Ever since I could remember sleeping in my own bed, I can remember how hard it was to go to sleep. I was always up tossing and turning, trying desperately to pass out for the night.
After awhile, I got a TV in the room, and it eventually helped me with this problem. It took quite some time, but it did work and normally I was able to fall asleep around 3 am throughout middle school.
At this point, I didn’t care what I was watching. I had nearly memorized the Ron Popeil infomercials (and yes, I am still convinced a Showtime Rotisserie would change my life for the better). When I watched infomercials, my dreams were often as bland as the guacamole that I’d see being made in the omnipresent Magic Bullet.
But around the summer of seventh grade I started to stay up and watch the USA network. Sometimes, this would include a racy episode of Silk Stalkings, or that Lorenzo Lamas drama where he was on a motorcycle all the time, Renegade. After these aired, there would be a bunch of crazy sci-fi movies on, and one of them, to this day still haunts me.
Screamers was a 1995 movie that had the premise that humanity’s own mutant creations of the “ultimate weapon” adapted beyond control on the small mining planet Sirius 6-B. The planet was the home of Joe Hendriksson, played by Peter Weller. The endgame for these so-called screamers was, of course, total domination – they were shapeshifters. They began imitating and eventually taking control of lesser formed creatures, working their way up to more complex lifeforms.
I’m sure that we can see where this is going, but at a mere eight and a half years, I didn’t. Joe is inevitably forced to kill his taken-over lover, Jennifer, after initially having no choice but to kill his equally afflicted daughter – following both traumas he decideds to blow up Sirius 6-B without remorse so that he can put an end to these horrors and move on once and for all.
Anyway, one of the last scenes in Screamers would haunt me forever. As Joe jettisons away from Sirius 6-B looking towards space and the unknown future, he pauses for a moment to gaze on the past a final time, looking at his daughter’s teddy bear. As he looks at his daughter’s stuffed toy, Joe begins to sadly reminisce.
Then the teddy bear starts to move. Fade to black.
I must have then had a horrible nightmare, not that I remember, because I started to be creeped out by teddy bears. (Specifically, the retro ‘60s style and some of the creepier modern ones like at Build-A-Bear.)

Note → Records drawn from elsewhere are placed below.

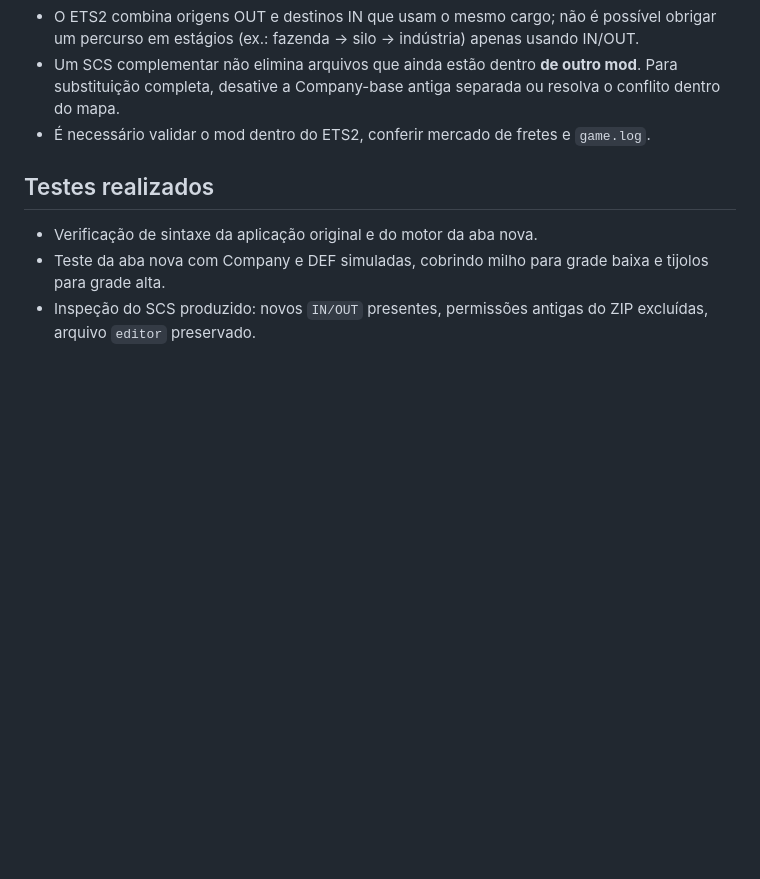
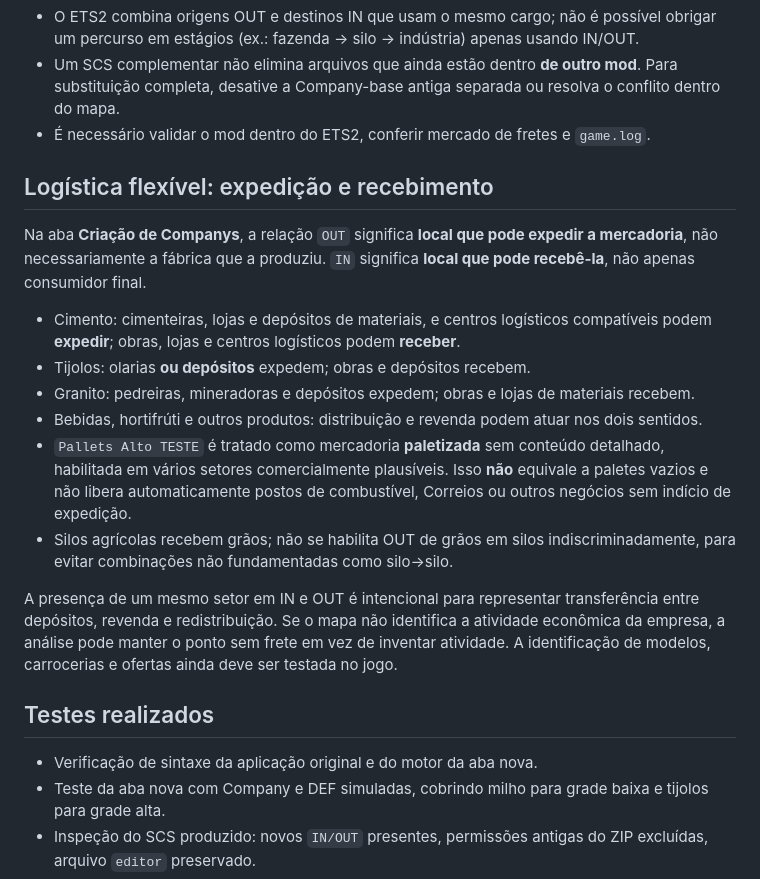
Before and after one commit to Lucas-Andrade-de-Carvalho/ets2-mod-builder, a Markdown page: README.md, the part around the change. Drawn GitHub-style; blank space fills up the shorter version.

Commit message:
docs: explicitar redes de expedição, revenda, mineração e pallets sem cadeias fixas

```diff
--- a/README.md
+++ b/README.md
@@ -46,6 +46,19 @@ As rejeições de carga especificam quais setores de origem e destino ainda não
 - Um SCS complementar não elimina arquivos que ainda estão dentro **de outro mod**. Para substituição completa, desative a Company-base antiga separada ou resolva o conflito dentro do mapa.
 - É necessário validar o mod dentro do ETS2, conferir mercado de fretes e `game.log`.
 
+## Logística flexível: expedição e recebimento
+
+Na aba **Criação de Companys**, a relação `OUT` significa **local que pode expedir a mercadoria**, não necessariamente a fábrica que a produziu. `IN` significa **local que pode recebê-la**, não apenas consumidor final.
+
+- Cimento: cimenteiras, lojas e depósitos de materiais, e centros logísticos compatíveis podem **expedir**; obras, lojas e centros logísticos podem **receber**.
+- Tijolos: olarias **ou depósitos** expedem; obras e depósitos recebem.
+- Granito: pedreiras, mineradoras e depósitos expedem; obras e lojas de materiais recebem.
+- Bebidas, hortifrúti e outros produtos: distribuição e revenda podem atuar nos dois sentidos.
+- `Pallets Alto TESTE` é tratado como mercadoria **paletizada** sem conteúdo detalhado, habilitada em vários setores comercialmente plausíveis. Isso **não** equivale a paletes vazios e não libera automaticamente postos de combustível, Correios ou outros negócios sem indício de expedição.
+- Silos agrícolas recebem grãos; não se habilita OUT de grãos em silos indiscriminadamente, para evitar combinações não fundamentadas como silo→silo.
+
+A presença de um mesmo setor em IN e OUT é intencional para representar transferência entre depósitos, revenda e redistribuição. Se o mapa não identifica a atividade econômica da empresa, a análise pode manter o ponto sem frete em vez de inventar atividade. A identificação de modelos, carrocerias e ofertas ainda deve ser testada no jogo.
+
 ## Testes realizados
 
 - Verificação de sintaxe da aplicação original e do motor da aba nova.
```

This isn’t a crippling fear. But I do become hyper-aware of the presence of teddy bears whenever I’m around them. Truth be told, I once had a close friend that got a job at a Build-a-Bear; there were a couple scenarios where he wanted me to meet up with him work and hang out after, but I always had to blow him off. I’m sorry Jeremy, wherever you are.

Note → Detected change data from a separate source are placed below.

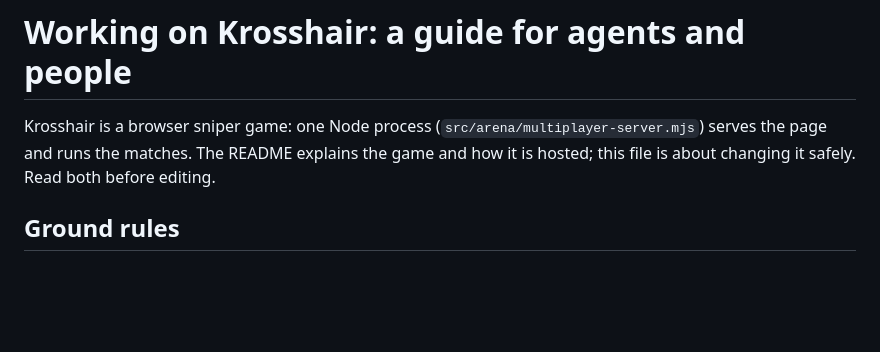
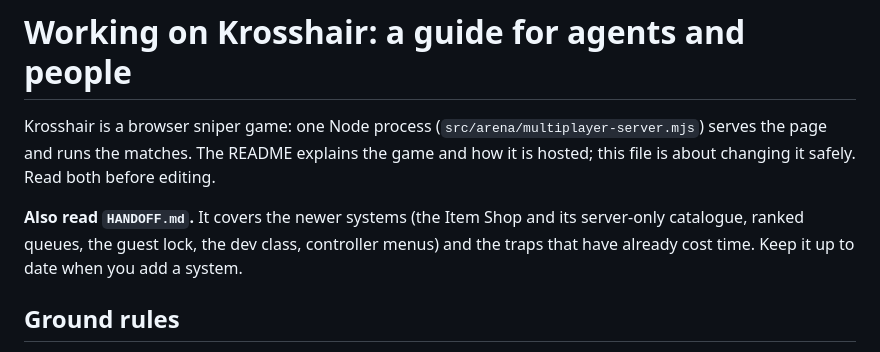
Before and after one commit to wJonsey/Krosshair, a Markdown page: CLAUDE.md, the part around the change. GitHub-like rendering; blank space fills up the shorter version.

```diff
--- a/CLAUDE.md
+++ b/CLAUDE.md
@@ -1,6 +1,8 @@
 # Working on Krosshair: a guide for agents and people
 
 Krosshair is a browser sniper game: one Node process (`src/arena/multiplayer-server.mjs`) serves the page and runs the matches. The README explains the game and how it is hosted; this file is about changing it safely. Read both before editing.
+
+**Also read `HANDOFF.md`.** It covers the newer systems (the Item Shop and its server-only catalogue, ranked queues, the guest lock, the dev class, controller menus) and the traps that have already cost time. Keep it up to date when you add a system.
 
 ## Ground rules
 
```
Also changed, not shown: HANDOFF.md (added, +123 -0 lines).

Now my fear has somehow expanded to include a number of antiquated toys, from around the ‘50s and earlier. I’m sure that this is a totally healthy reaction – no mental help is needed for this bizarre phobia. I just need to avoid all older-looking toys.
These years, thankfully, I don’t really find myself around teddy bears too often.

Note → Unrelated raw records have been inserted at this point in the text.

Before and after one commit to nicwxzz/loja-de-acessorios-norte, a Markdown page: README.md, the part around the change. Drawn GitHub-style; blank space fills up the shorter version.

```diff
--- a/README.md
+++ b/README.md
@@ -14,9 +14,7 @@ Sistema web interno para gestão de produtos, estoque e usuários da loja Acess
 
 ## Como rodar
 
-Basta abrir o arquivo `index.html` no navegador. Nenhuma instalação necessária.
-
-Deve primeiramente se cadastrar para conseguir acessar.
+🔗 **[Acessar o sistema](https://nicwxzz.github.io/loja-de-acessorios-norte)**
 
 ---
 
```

But whenever they get close to me, I immediately tense up. (Screamers also has a sequel, the direct-to-video Screamers: The Hunted, as well as a third allegedly in-production film that I never plan on seeing.)
Unsurprisingly, Screamers has a rating of 30 percent fresh on Rotten Tomatoes. In spite of my horrible associations with this movie, there is a part of me that wants to revisit this in hopes of overcoming my ridiculous fear.
But something tells me that’s probably not going to happen.